Published: Jul 06, 2008 12:25 PM
Modified: Jul 06, 2008 12:25 PM
New home, new vet
Ask the Vet
Q: We are moving to another state soon and would like to know if you have any good ideas for finding a new veterinarian?A: We are always sad to see a patient and owner leave our area. The friendships we make with our patients and our clients enrich our lives and make our jobs fun. Moving can be an ordeal for both owners and pets. Here are a few ideas that may make the move a little easier.First and foremost, ask your current veterinarian if he or she knows anyone in the area where you are moving. Veterinarians often keep up with classmates around the country. We also see each other frequently at conferences.My class from Texas A&M has a listserve that we post on frequently. Often your current veterinarian can give you some leads or names to begin your search.Another good resource is the American Animal Hospital Association (AAHA) Web site. You can type in your zip code and find hospitals that are AAHA certified in your area. AAHA certification ensures that a hospital prepares for and passes rigorous inspection on a regular basis. If you already have friends in the area they can be an invaluable source of information. Ask them where they take their pets and why. A personal recommendation is often the best starting point because you can ask specific questions before you ever schedule an appointment.If you are struggling to find information you can consider calling a specialty practice in the area or the local shelter or humane society. This can be a way to ask some questions and receive an opinion from a source with local knowledge. Before you move or shortly after you arrive have your records transferred from your previous veterinarian to your new veterinarian. This is easily accomplished by asking your new veterinarian to call your previous hospital and have records faxed. Make sure that you have local emergency veterinarian information (hospital names, phone numbers, maps) before you arrive. Shortly after you arrive schedule a "get to know you" visit with your new veterinarian. This will allow them to meet your pet, make sure they have received complete records, and go over any current concerns or medications for your pet. You can take some of the stress out of your move by preparing ahead of time for routine and emergency care.

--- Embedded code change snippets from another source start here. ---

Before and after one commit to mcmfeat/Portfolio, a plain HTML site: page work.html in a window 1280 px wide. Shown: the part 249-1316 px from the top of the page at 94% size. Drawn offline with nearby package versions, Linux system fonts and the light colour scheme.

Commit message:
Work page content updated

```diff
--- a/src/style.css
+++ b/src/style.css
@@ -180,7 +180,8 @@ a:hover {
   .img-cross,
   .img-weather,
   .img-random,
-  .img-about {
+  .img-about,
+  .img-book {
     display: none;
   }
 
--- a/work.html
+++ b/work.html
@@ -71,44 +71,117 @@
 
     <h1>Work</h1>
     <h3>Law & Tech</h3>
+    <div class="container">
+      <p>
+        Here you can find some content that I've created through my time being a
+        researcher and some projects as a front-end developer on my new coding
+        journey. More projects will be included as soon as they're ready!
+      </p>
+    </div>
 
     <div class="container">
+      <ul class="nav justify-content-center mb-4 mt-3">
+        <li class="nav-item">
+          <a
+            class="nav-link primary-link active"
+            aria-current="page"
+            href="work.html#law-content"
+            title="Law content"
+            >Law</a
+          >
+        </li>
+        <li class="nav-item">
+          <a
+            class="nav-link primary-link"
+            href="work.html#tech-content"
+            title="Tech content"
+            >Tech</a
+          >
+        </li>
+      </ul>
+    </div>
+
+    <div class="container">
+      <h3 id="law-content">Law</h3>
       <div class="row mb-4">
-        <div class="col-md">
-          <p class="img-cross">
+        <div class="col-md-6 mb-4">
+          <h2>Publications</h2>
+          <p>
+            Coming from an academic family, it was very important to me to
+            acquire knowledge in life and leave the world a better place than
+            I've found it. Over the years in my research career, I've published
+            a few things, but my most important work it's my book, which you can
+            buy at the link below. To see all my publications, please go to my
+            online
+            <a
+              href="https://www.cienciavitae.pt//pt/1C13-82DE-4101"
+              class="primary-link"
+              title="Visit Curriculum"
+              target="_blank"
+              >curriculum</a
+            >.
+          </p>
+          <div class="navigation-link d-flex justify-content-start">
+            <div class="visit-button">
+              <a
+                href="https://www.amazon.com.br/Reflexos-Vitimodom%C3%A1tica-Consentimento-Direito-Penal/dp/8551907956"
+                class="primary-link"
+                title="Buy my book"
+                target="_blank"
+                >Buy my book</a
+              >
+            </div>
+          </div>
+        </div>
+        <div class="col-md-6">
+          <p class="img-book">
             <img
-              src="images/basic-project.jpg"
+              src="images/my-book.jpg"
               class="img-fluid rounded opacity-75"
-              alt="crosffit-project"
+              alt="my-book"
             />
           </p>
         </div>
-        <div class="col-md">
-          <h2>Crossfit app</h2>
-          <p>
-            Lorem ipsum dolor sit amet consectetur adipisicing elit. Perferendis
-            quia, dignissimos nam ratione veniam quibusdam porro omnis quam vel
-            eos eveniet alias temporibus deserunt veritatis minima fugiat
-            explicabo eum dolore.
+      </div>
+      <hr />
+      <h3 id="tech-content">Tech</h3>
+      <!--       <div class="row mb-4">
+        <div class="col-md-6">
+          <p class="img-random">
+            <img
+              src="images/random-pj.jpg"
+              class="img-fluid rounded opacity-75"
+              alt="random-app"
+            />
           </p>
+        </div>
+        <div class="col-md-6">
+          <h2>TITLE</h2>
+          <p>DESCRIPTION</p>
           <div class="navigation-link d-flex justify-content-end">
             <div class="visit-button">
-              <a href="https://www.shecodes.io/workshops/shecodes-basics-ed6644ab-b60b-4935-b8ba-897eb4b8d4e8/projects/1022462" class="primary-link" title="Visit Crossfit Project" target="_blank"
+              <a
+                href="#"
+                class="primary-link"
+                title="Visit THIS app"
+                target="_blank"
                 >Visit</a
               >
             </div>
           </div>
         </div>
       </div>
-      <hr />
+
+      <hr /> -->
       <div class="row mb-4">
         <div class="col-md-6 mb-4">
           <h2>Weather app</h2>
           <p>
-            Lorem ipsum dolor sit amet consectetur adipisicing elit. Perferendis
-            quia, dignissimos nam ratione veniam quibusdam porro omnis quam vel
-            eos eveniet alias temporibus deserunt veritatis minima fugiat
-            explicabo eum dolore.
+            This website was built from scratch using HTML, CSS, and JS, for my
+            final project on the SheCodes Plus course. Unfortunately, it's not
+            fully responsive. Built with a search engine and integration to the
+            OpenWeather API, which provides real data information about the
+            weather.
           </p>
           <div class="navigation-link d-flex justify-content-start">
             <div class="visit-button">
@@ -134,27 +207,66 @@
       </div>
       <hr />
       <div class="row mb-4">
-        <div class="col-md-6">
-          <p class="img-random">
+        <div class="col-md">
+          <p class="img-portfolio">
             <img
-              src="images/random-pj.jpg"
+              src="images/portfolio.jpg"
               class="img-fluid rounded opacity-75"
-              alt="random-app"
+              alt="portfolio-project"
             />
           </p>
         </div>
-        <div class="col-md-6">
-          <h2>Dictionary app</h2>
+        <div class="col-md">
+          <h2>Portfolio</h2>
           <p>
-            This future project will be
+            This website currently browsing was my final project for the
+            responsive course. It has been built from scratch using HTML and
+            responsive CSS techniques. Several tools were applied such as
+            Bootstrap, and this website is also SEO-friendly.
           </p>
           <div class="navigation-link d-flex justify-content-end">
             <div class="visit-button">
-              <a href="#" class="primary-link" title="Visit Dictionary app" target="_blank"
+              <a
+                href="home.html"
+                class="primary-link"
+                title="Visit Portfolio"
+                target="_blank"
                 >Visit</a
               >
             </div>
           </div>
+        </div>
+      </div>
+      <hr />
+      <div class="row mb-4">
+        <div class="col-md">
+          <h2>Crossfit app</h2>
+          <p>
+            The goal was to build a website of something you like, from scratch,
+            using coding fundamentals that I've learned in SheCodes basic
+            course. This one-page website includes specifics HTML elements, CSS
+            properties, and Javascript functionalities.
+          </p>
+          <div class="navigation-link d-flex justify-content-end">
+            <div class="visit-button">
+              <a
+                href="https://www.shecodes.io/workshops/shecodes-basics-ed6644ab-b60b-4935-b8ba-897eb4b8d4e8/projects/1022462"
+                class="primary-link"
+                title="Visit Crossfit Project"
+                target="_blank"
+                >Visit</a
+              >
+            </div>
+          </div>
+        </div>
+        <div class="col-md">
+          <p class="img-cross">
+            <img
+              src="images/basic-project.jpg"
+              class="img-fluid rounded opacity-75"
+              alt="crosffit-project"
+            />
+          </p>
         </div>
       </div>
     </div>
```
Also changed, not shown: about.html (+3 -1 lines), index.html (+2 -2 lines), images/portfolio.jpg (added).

Erik Dorsch is a veterinarian at the Animal Hospital in Carrboro.
2008 The Chapel Hill News